▽

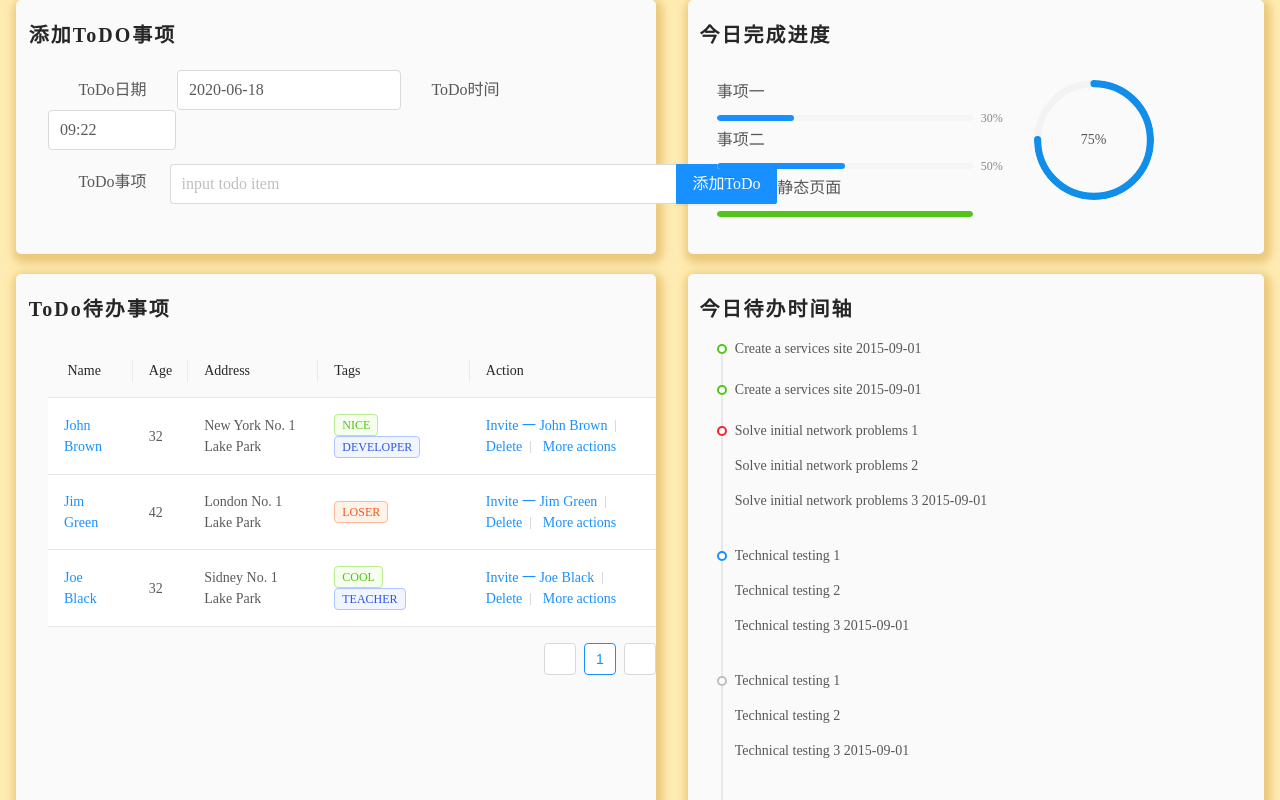
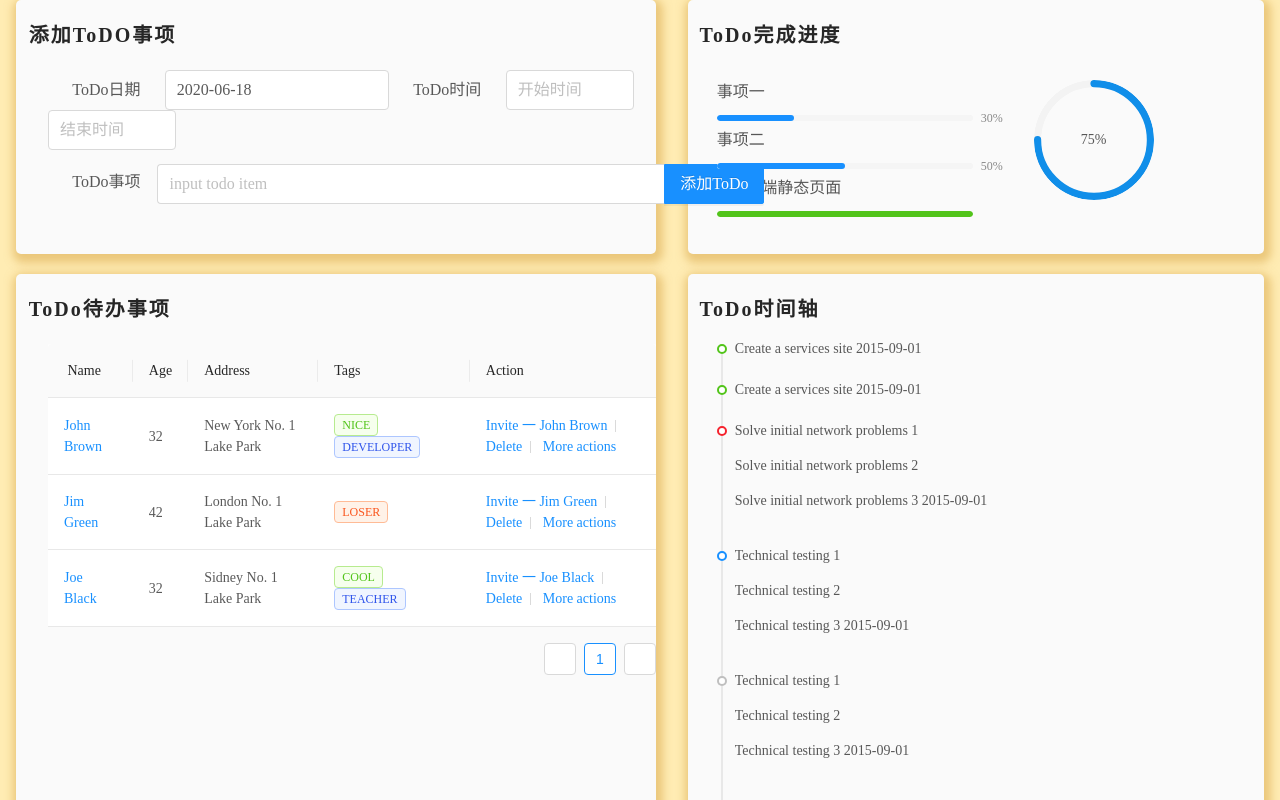
Before and after one commit to ganwujing/ToDo, a Vue app in the folder client/: page /todo in a window 1280 px wide. Built offline with nearby package versions, Linux system fonts and the light colour scheme; a web font is replaced by a local one.

Commit message:
add todo

```diff
--- a/client/src/components/todo.vue
+++ b/client/src/components/todo.vue
@@ -9,12 +9,20 @@
                         size="large"
                         :defaultValue="moment()"
                         format="YYYY-MM-DD"
+                        v-on:change="changedate"
                     ></a-date-picker>
                     <span class="todo-inputText">ToDo时间</span>
                     <a-time-picker
-                        :default-value="moment()"
+                        placeholder="开始时间"
                         format="HH:mm"
                         size="large"
+                        v-on:change="changeTimeF"
+                    ></a-time-picker>
+                    <a-time-picker
+                    placeholder="结束时间"
+                        format="HH:mm"
+                        size="large"
+                        v-on:change="changeTimeT"
                     ></a-time-picker>
                 </div>
                 <div class="todo-input todo-inputitem">
@@ -25,7 +33,7 @@
                         enter-button="添加ToDo"
                         size="large"
                         @search="addToDO"
-
+                        v-model="todoitem"
                     >
                     </a-input-search>
                     </div>
@@ -33,7 +41,7 @@
             </div>
             <div class="progress top-child">
                 <h1 class="todo-title">
-                    今日完成进度
+                    ToDo完成进度
                 </h1>
                 <div style="width: 50%" class="todo-progress">
                     <span>事项一</span>
@@ -85,7 +93,7 @@
                 </div>
             </div>
             <div class="todoline">
-                <h1 class="todo-title">今日待办时间轴</h1>
+                <h1 class="todo-title">ToDo时间轴</h1>
                 <div class="todo-line">
                 <a-timeline >
                     <a-timeline-item color="green">
@@ -177,17 +185,52 @@ const data = [
 import moment from "moment"
 export default {
     name: "todo",
-
-    methods: {
-        moment,
-        addToDO: function() {},
-    },
     data: function() {
         return {
             data,
             columns,
+            selectdate:moment().format('YYYY-MM-DD'),
+            todoitem:'',
+            selecttimeF:moment().format('HH:mm'),
+            selecttimeT:moment().format('HH:mm'),
         };
     },
+    methods: {
+        moment,
+        changedate:function(date){
+         this.selectdate= moment(date).format('YYYY-MM-DD')
+        },
+        changeTimeF:function(data){
+            this.selecttimeF=moment(data).format('HH:mm')
+        },
+        changeTimeT:function(data){
+            this.selecttimeT=moment(data).format('HH:mm')
+        },
+        addToDO: function() {
+            var data={}
+            data.date=this.selectdate;
+            data.timef=this.selecttimeF;
+            data.timet=this.selecttimeT;
+            data.item=this.todoitem;
+            this.axios({
+                method:'post',
+                url:this.api+'/add_todo',
+                data:data,
+            }).then((res)=>{
+                if(res.data=="301"){
+                    alert("success")
+                    this.todoitem="";
+                }
+                console.log(res.data)
+            }).catch((err)=>{
+                console.log(err)
+            })
+
+        },
+
+    },
+
+
 };
 </script>
 <style>
@@ -231,11 +274,11 @@ background-color: #fafafa;
     /* width: 70%; */
     position: relative;
     top: -30px;
-    right: -20%;
+    right: -18%;
 }
 
 .todo-inputText {
-    margin: 5%;
+    margin: 4%;
 }
 
 .ant-progress-bg {
```
Also changed, not shown: 2 other files (tests, documents, lock files or other folders).
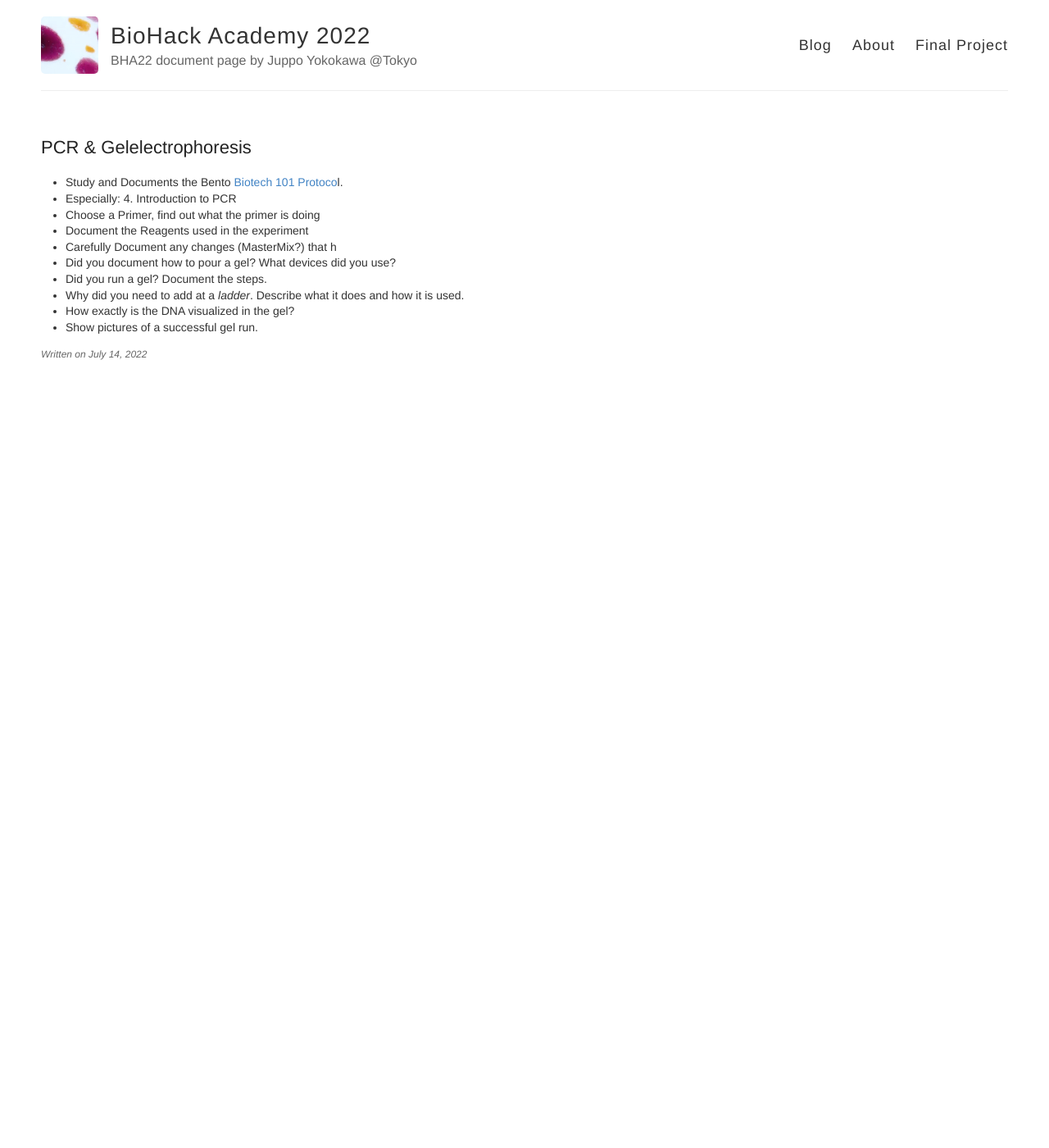
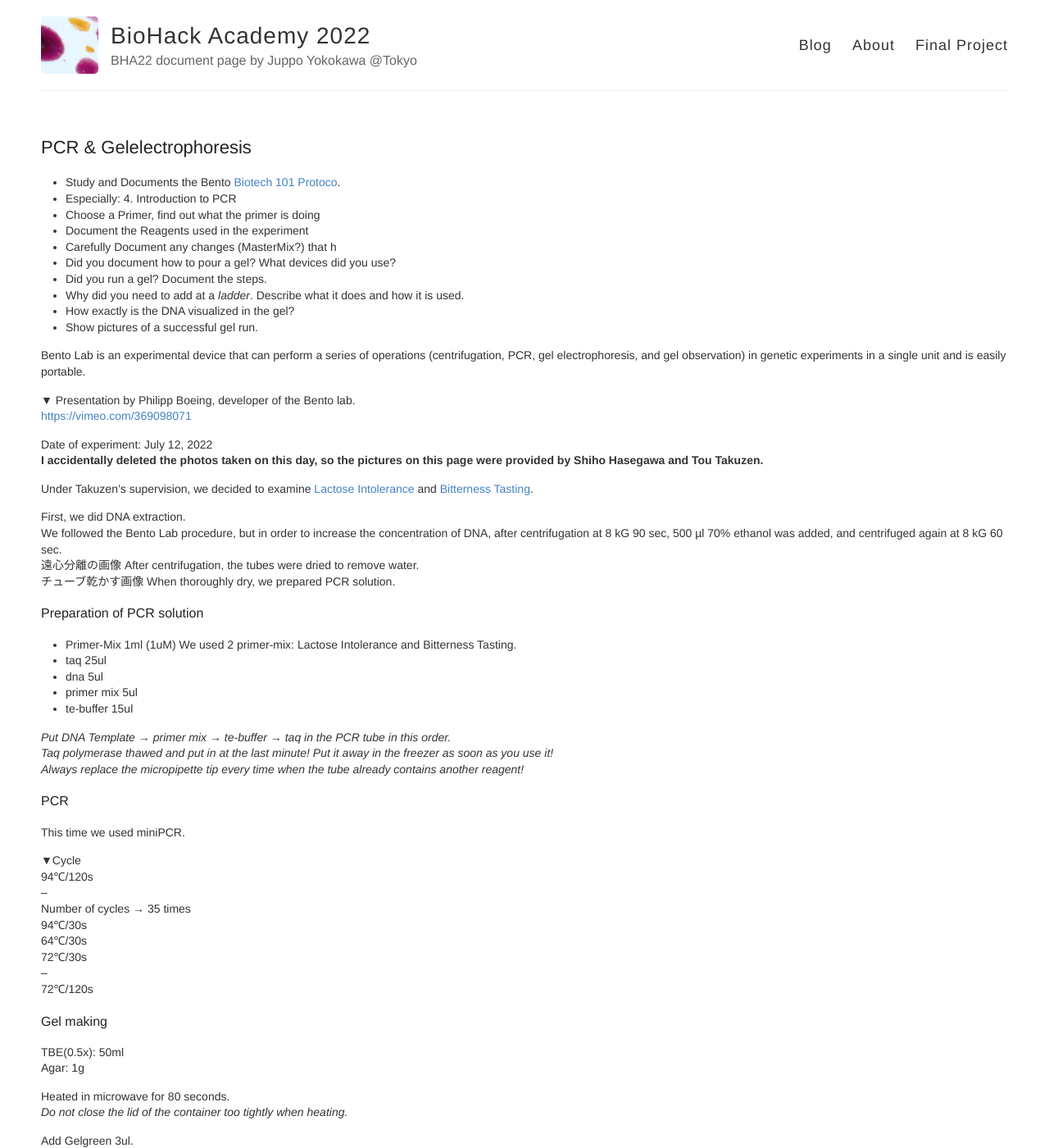
Before and after one commit to juppoyokokawa/bha22, a Jekyll site: the page built from _posts/2022-07-14-experiment03.md, in a window 1280 px wide and 1400 px high. Shown: the whole window at 82% size. Built offline with Jekyll 4.4.1, drawn with Linux system fonts in a browser that asks for light colours; some of the changed text lies outside the part shown.

Commit message:
[update]：exp3, final project

```diff
--- a/_posts/2022-07-14-experiment03.md
+++ b/_posts/2022-07-14-experiment03.md
@@ -3,7 +3,7 @@ layout: post
 title: PCR & Gelelectrophoresis
 ---
 
-- Study and Documents the Bento [Biotech 101 Protoco](https://bento.bio/protocol/biotechnology-101/)l.
+- Study and Documents the Bento [Biotech 101 Protoco](https://bento.bio/protocol/biotechnology-101/).
 - Especially: 4. Introduction to PCR
 - Choose a Primer, find out what the primer is doing
 - Document the Reagents used in the experiment
@@ -13,3 +13,57 @@ title: PCR & Gelelectrophoresis
 - Why did you need to add at a *ladder*. Describe what it does and how it is used.
 - How exactly is the DNA visualized in the gel?
 - Show pictures of a successful gel run.
+
+Bento Lab is an experimental device that can perform a series of operations (centrifugation, PCR, gel electrophoresis, and gel observation) in genetic experiments in a single unit and is easily portable.
+
+▼ Presentation by Philipp Boeing, developer of the Bento lab.
+[https://vimeo.com/369098071](https://vimeo.com/369098071)
+
+
+Date of experiment: July 12, 2022
+**I accidentally deleted the photos taken on this day, so the pictures on this page were provided by Shiho Hasegawa and Tou Takuzen.**
+
+Under Takuzen's supervision, we decided to examine [Lactose Intolerance](https://bento.bio/protocol/biotechnology-101/lactose-intolerance/) and [Bitterness Tasting](https://bento.bio/protocol/biotechnology-101/bitter-taste/).
+
+First, we did DNA extraction.
+We followed the Bento Lab procedure, but in order to increase the concentration of DNA, after centrifugation at 8 kG 90 sec, 500 µl 70% ethanol was added, and centrifuged again at 8 kG 60 sec.
+遠心分離の画像
+After centrifugation, the tubes were dried to remove water.
+チューブ乾かす画像
+When thoroughly dry, we prepared PCR solution.
+
+### Preparation of PCR solution
+- Primer-Mix 1ml (1uM)
+    We used 2 primer-mix: Lactose Intolerance and Bitterness Tasting.
+- taq 25ul
+- dna 5ul
+- primer mix 5ul
+- te-buffer 15ul
+
+*Put DNA Template → primer mix → te-buffer → taq in the PCR tube in this order.*
+*Taq polymerase thawed and put in at the last minute! Put it away in the freezer as soon as you use it!*
+*Always replace the micropipette tip every time when the tube already contains another reagent!*
+
+### PCR
+This time we used miniPCR.
+
+▼Cycle
+94℃/120s
+--
+Number of cycles → 35 times
+94℃/30s
+64℃/30s
+72℃/30s
+--
+72℃/120s
+
+### Gel making
+TBE(0.5x): 50ml
+Agar: 1g
+
+Heated in microwave for 80 seconds.
+*Do not close the lid of the container too tightly when heating.*
+
+Add Gelgreen 3ul.
+
+The solidified gel was placed in a Bluegel, poured with TBE, and electrophoresed.
```
Also changed, not shown: finalproject.md (+7 -0 lines), images/final-10.jpg (added), images/final-11.jpg (added).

△

▶ _BRIEF_
Repeat the entries exactly. Any picture is to be left out.

▶ _WRITTEN ANSWER_
Before and after one commit to ganwujing/ToDo, a Vue app in the folder client/: page /todo in a window 1280 px wide. Built offline with nearby package versions, Linux system fonts and the light colour scheme; a web font is replaced by a local one.

Commit message:
add todo

```diff
--- a/client/src/components/todo.vue
+++ b/client/src/components/todo.vue
@@ -9,12 +9,20 @@
                         size="large"
                         :defaultValue="moment()"
                         format="YYYY-MM-DD"
+                        v-on:change="changedate"
                     ></a-date-picker>
                     <span class="todo-inputText">ToDo时间</span>
                     <a-time-picker
-                        :default-value="moment()"
+                        placeholder="开始时间"
                         format="HH:mm"
                         size="large"
+                        v-on:change="changeTimeF"
+                    ></a-time-picker>
+                    <a-time-picker
+                    placeholder="结束时间"
+                        format="HH:mm"
+                        size="large"
+                        v-on:change="changeTimeT"
                     ></a-time-picker>
                 </div>
                 <div class="todo-input todo-inputitem">
@@ -25,7 +33,7 @@
                         enter-button="添加ToDo"
                         size="large"
                         @search="addToDO"
-
+                        v-model="todoitem"
                     >
                     </a-input-search>
                     </div>
@@ -33,7 +41,7 @@
             </div>
             <div class="progress top-child">
                 <h1 class="todo-title">
-                    今日完成进度
+                    ToDo完成进度
                 </h1>
                 <div style="width: 50%" class="todo-progress">
                     <span>事项一</span>
@@ -85,7 +93,7 @@
                 </div>
             </div>
             <div class="todoline">
-                <h1 class="todo-title">今日待办时间轴</h1>
+                <h1 class="todo-title">ToDo时间轴</h1>
                 <div class="todo-line">
                 <a-timeline >
                     <a-timeline-item color="green">
@@ -177,17 +185,52 @@ const data = [
 import moment from "moment"
 export default {
     name: "todo",
-
-    methods: {
-        moment,
-        addToDO: function() {},
-    },
     data: function() {
         return {
             data,
             columns,
+            selectdate:moment().format('YYYY-MM-DD'),
+            todoitem:'',
+            selecttimeF:moment().format('HH:mm'),
+            selecttimeT:moment().format('HH:mm'),
         };
     },
+    methods: {
+        moment,
+        changedate:function(date){
+         this.selectdate= moment(date).format('YYYY-MM-DD')
+        },
+        changeTimeF:function(data){
+            this.selecttimeF=moment(data).format('HH:mm')
+        },
+        changeTimeT:function(data){
+            this.selecttimeT=moment(data).format('HH:mm')
+        },
+        addToDO: function() {
+            var data={}
+            data.date=this.selectdate;
+            data.timef=this.selecttimeF;
+            data.timet=this.selecttimeT;
+            data.item=this.todoitem;
+            this.axios({
+                method:'post',
+                url:this.api+'/add_todo',
+                data:data,
+            }).then((res)=>{
+                if(res.data=="301"){
+                    alert("success")
+                    this.todoitem="";
+                }
+                console.log(res.data)
+            }).catch((err)=>{
+                console.log(err)
+            })
+
+        },
+
+    },
+
+
 };
 </script>
 <style>
@@ -231,11 +274,11 @@ background-color: #fafafa;
     /* width: 70%; */
     position: relative;
     top: -30px;
-    right: -20%;
+    right: -18%;
 }
 
 .todo-inputText {
-    margin: 5%;
+    margin: 4%;
 }
 
 .ant-progress-bg {
```
Also changed, not shown: 2 other files (tests, documents, lock files or other folders).
Before and after one commit to juppoyokokawa/bha22, a Jekyll site: the page built from _posts/2022-07-14-experiment03.md, in a window 1280 px wide and 1400 px high. Shown: the whole window at 82% size. Built offline with Jekyll 4.4.1, drawn with Linux system fonts in a browser that asks for light colours; some of the changed text lies outside the part shown.

Commit message:
[update]：exp3, final project

```diff
--- a/_posts/2022-07-14-experiment03.md
+++ b/_posts/2022-07-14-experiment03.md
@@ -3,7 +3,7 @@ layout: post
 title: PCR & Gelelectrophoresis
 ---
 
-- Study and Documents the Bento [Biotech 101 Protoco](https://bento.bio/protocol/biotechnology-101/)l.
+- Study and Documents the Bento [Biotech 101 Protoco](https://bento.bio/protocol/biotechnology-101/).
 - Especially: 4. Introduction to PCR
 - Choose a Primer, find out what the primer is doing
 - Document the Reagents used in the experiment
@@ -13,3 +13,57 @@ title: PCR & Gelelectrophoresis
 - Why did you need to add at a *ladder*. Describe what it does and how it is used.
 - How exactly is the DNA visualized in the gel?
 - Show pictures of a successful gel run.
+
+Bento Lab is an experimental device that can perform a series of operations (centrifugation, PCR, gel electrophoresis, and gel observation) in genetic experiments in a single unit and is easily portable.
+
+▼ Presentation by Philipp Boeing, developer of the Bento lab.
+[https://vimeo.com/369098071](https://vimeo.com/369098071)
+
+
+Date of experiment: July 12, 2022
+**I accidentally deleted the photos taken on this day, so the pictures on this page were provided by Shiho Hasegawa and Tou Takuzen.**
+
+Under Takuzen's supervision, we decided to examine [Lactose Intolerance](https://bento.bio/protocol/biotechnology-101/lactose-intolerance/) and [Bitterness Tasting](https://bento.bio/protocol/biotechnology-101/bitter-taste/).
+
+First, we did DNA extraction.
+We followed the Bento Lab procedure, but in order to increase the concentration of DNA, after centrifugation at 8 kG 90 sec, 500 µl 70% ethanol was added, and centrifuged again at 8 kG 60 sec.
+遠心分離の画像
+After centrifugation, the tubes were dried to remove water.
+チューブ乾かす画像
+When thoroughly dry, we prepared PCR solution.
+
+### Preparation of PCR solution
+- Primer-Mix 1ml (1uM)
+    We used 2 primer-mix: Lactose Intolerance and Bitterness Tasting.
+- taq 25ul
+- dna 5ul
+- primer mix 5ul
+- te-buffer 15ul
+
+*Put DNA Template → primer mix → te-buffer → taq in the PCR tube in this order.*
+*Taq polymerase thawed and put in at the last minute! Put it away in the freezer as soon as you use it!*
+*Always replace the micropipette tip every time when the tube already contains another reagent!*
+
+### PCR
+This time we used miniPCR.
+
+▼Cycle
+94℃/120s
+--
+Number of cycles → 35 times
+94℃/30s
+64℃/30s
+72℃/30s
+--
+72℃/120s
+
+### Gel making
+TBE(0.5x): 50ml
+Agar: 1g
+
+Heated in microwave for 80 seconds.
+*Do not close the lid of the container too tightly when heating.*
+
+Add Gelgreen 3ul.
+
+The solidified gel was placed in a Bluegel, poured with TBE, and electrophoresed.
```
Also changed, not shown: finalproject.md (+7 -0 lines), images/final-10.jpg (added), images/final-11.jpg (added).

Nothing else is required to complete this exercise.